Published: Sat, May 25, 2019
Global News | By Blake Casey

Six die, protests swell as Indonesia hit by post-election unrest

Six die, protests swell as Indonesia hit by post-election unrest

Police and protesters angry at Indonesia's election result have battled for a second night on the streets of Jakarta, after six people were killed and more than 200 injured in the initial clashes.

Thousands of protesters supporting candidate Prabowo Subianto gathered in the city center following the announcement that incumbent President Joko Widodo won a decisive victory in the general election.

Subianto, an ultra-nationalist former special forces general, has refused to accept the results and declared himself the victor.

The election supervisory agency has said there was no evidence of systematic cheating, and independent observers have said the poll was free and fair.

National Police spokesman Mohammad Iqbal said that police had two people in custody with links to Islamic Reform Movement, also known as Garis, which was founded in Indonesia in 1998, Jakarta Globe reported.

The arrests for at least 257 suspects were made around the Election Supervisory Agency (Bawaslu) building, as well as Petamburan and Gambir areas.

The fatalities resulted from bullet wounds and blunt objects, according to the police, who denied the use of live ammunition and accused the rioters of using firearms.

The government has also partly blocked access to social media - including Twitter, Facebook and Instagram - in a bid to clamp down on fake news and hoaxes linked to the violence.

"I open myself to anyone who wants to develop this nation, but I won't tolerate anyone who tries to disrupt public security, the democratic process or the unity of our. country", Widodo said at a press briefing, flanked by his chief security minister and the head of the military.

United States could send more troops to Middle East: Pentagon chief
Acting Defense Secretary Patrick Shanahan later said planners had not settled on a figure. Shanahan acknowledged that such a request " may involve sending additional troops".

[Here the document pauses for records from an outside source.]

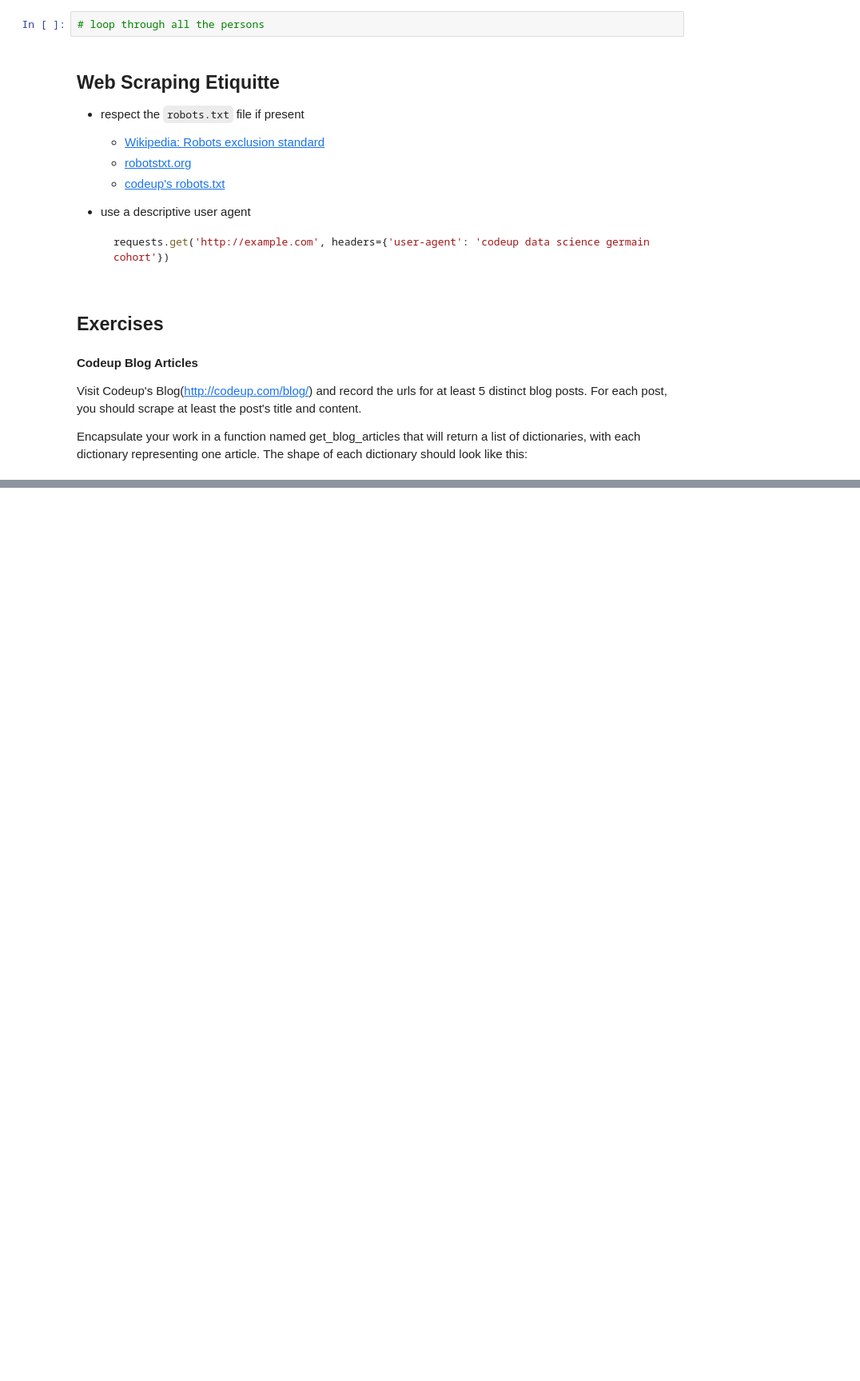
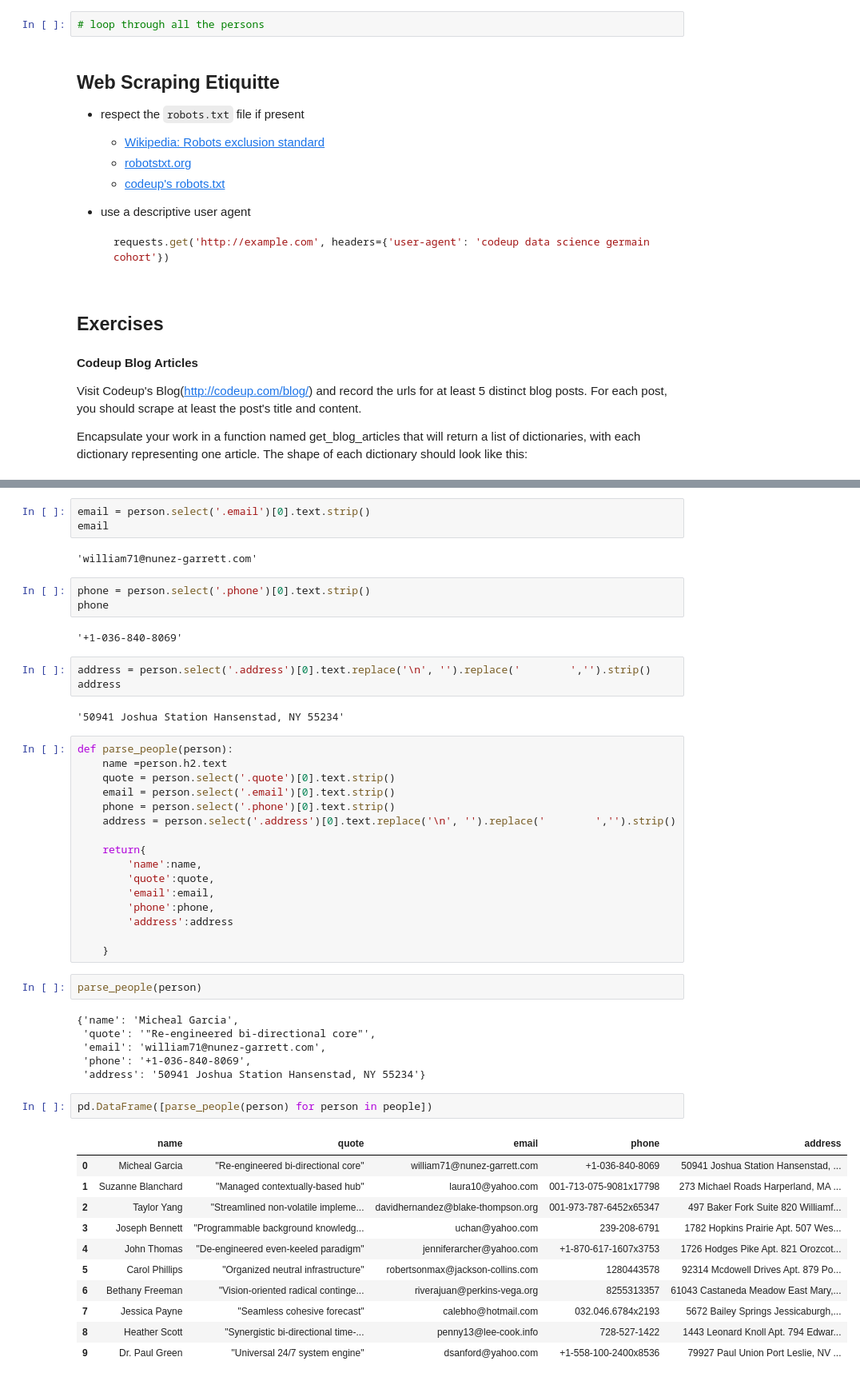
Before and after one commit to Jared-Godar/natural-language-processing-exercises, a Jupyter notebook: acquire_lesson-hopper.ipynb, the cells around one changed output, grey strips where cells are left out. Shown at 80% size. Drawn from its saved outputs; the diff is of its cells as text; blank space fills up the shorter version.

```diff
--- a/acquire_lesson-hopper.ipynb
+++ b/acquire_lesson-hopper.ipynb
@@ -118,0 +355,53 @@ soup = BeautifulSoup(response.text)
+# %%
+email = person.select('.email')[0].text.strip()
+email
+# %% [output]
+'william71@nunez-garrett.com'
+# %%
+phone = person.select('.phone')[0].text.strip()
+phone
+# %% [output]
+'+1-036-840-8069'
+# %%
+address = person.select('.address')[0].text.replace('\n', '').replace('        ','').strip()
+address
+# %% [output]
+'50941 Joshua Station Hansenstad, NY 55234'
+# %%
+def parse_people(person):
+    name =person.h2.text
+    quote = person.select('.quote')[0].text.strip()
+    email = person.select('.email')[0].text.strip()
+    phone = person.select('.phone')[0].text.strip()
+    address = person.select('.address')[0].text.replace('\n', '').replace('        ','').strip()
+
+    return{
+        'name':name,
+        'quote':quote,
+        'email':email,
+        'phone':phone,
+        'address':address
+
+    }
+# %%
+parse_people(person)
+# %% [output]
+{'name': 'Micheal Garcia',
+ 'quote': '"Re-engineered bi-directional core"',
+ 'email': 'william71@nunez-garrett.com',
+ 'phone': '+1-036-840-8069',
+ 'address': '50941 Joshua Station Hansenstad, NY 55234'}
+# %%
+pd.DataFrame([parse_people(person) for person in people])
+# %% [output]
+|  | name | quote | email | phone | address |
+| 0 | Micheal Garcia | "Re-engineered bi-directional core" | william71@nunez-garrett.com | +1-036-840-8069 | 50941 Joshua Station Hansenstad, ... |
+| 1 | Suzanne Blanchard | "Managed contextually-based hub" | laura10@yahoo.com | 001-713-075-9081x17798 | 273 Michael Roads Harperland, MA ... |
+| 2 | Taylor Yang | "Streamlined non-volatile impleme... | davidhernandez@blake-thompson.org | 001-973-787-6452x65347 | 497 Baker Fork Suite 820 Williamf... |
+| 3 | Joseph Bennett | "Programmable background knowledg... | uchan@yahoo.com | 239-208-6791 | 1782 Hopkins Prairie Apt. 507 Wes... |
+| 4 | John Thomas | "De-engineered even-keeled paradigm" | jenniferarcher@yahoo.com | +1-870-617-1607x3753 | 1726 Hodges Pike Apt. 821 Orozcot... |
+| 5 | Carol Phillips | "Organized neutral infrastructure" | robertsonmax@jackson-collins.com | 1280443578 | 92314 Mcdowell Drives Apt. 879 Po... |
+| 6 | Bethany Freeman | "Vision-oriented radical continge... | riverajuan@perkins-vega.org | 8255313357 | 61043 Castaneda Meadow East Mary,... |
+| 7 | Jessica Payne | "Seamless cohesive forecast" | calebho@hotmail.com | 032.046.6784x2193 | 5672 Bailey Springs Jessicaburgh,... |
+| 8 | Heather Scott | "Synergistic bi-directional time-... | penny13@lee-cook.info | 728-527-1422 | 1443 Leonard Knoll Apt. 794 Edwar... |
+| 9 | Dr. Paul Green | "Universal 24/7 system engine" | dsanford@yahoo.com | +1-558-100-2400x8536 | 79927 Paul Union Port Leslie, NV ... |
```
Also changed, not shown: parts of 28 cells of this notebook, 1 other file.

At around 13:20 Jakarta time, the authorities brought in dozens of people, part of the mass, to the Jakarta Metro Police criminal unit from the group who clashed in Petamburan.

Police warned they are expecting more angered voters to arrive in Jakarta to demonstrate, with clashes set to continue.

Protesters chanted "Down with Jokowi" and "Prabowo our President!" on Wednesday night, as police in riot gear responded with teargas and water jets.

Nine officers had been injured, police said, but they did not give details of wounded protesters thought to number in the hundreds.

Police said that the protesters were not residents of the city.

The world's third-largest democracy, Indonesia, held its parliamentary and presidential elections on April 17.

The country's election commission on Tuesday said Jokowi had garnered 55.5 percent of ballots cast in the presidential polls, beating his challenger, Prabowo, for the second time in a row. Police confiscated weapons from the suspects who rode a van to get to Jakarta.

"There are indications that most of the rioters were from outside Jakarta and that they had been paid [to riot]". "I plead to all elements who [are] exercising their aspiration - the police, the armed forces and everyone else - to refrain themselves from acts of violence, or even verbal violence, anything that is provocative", he said.

Like this: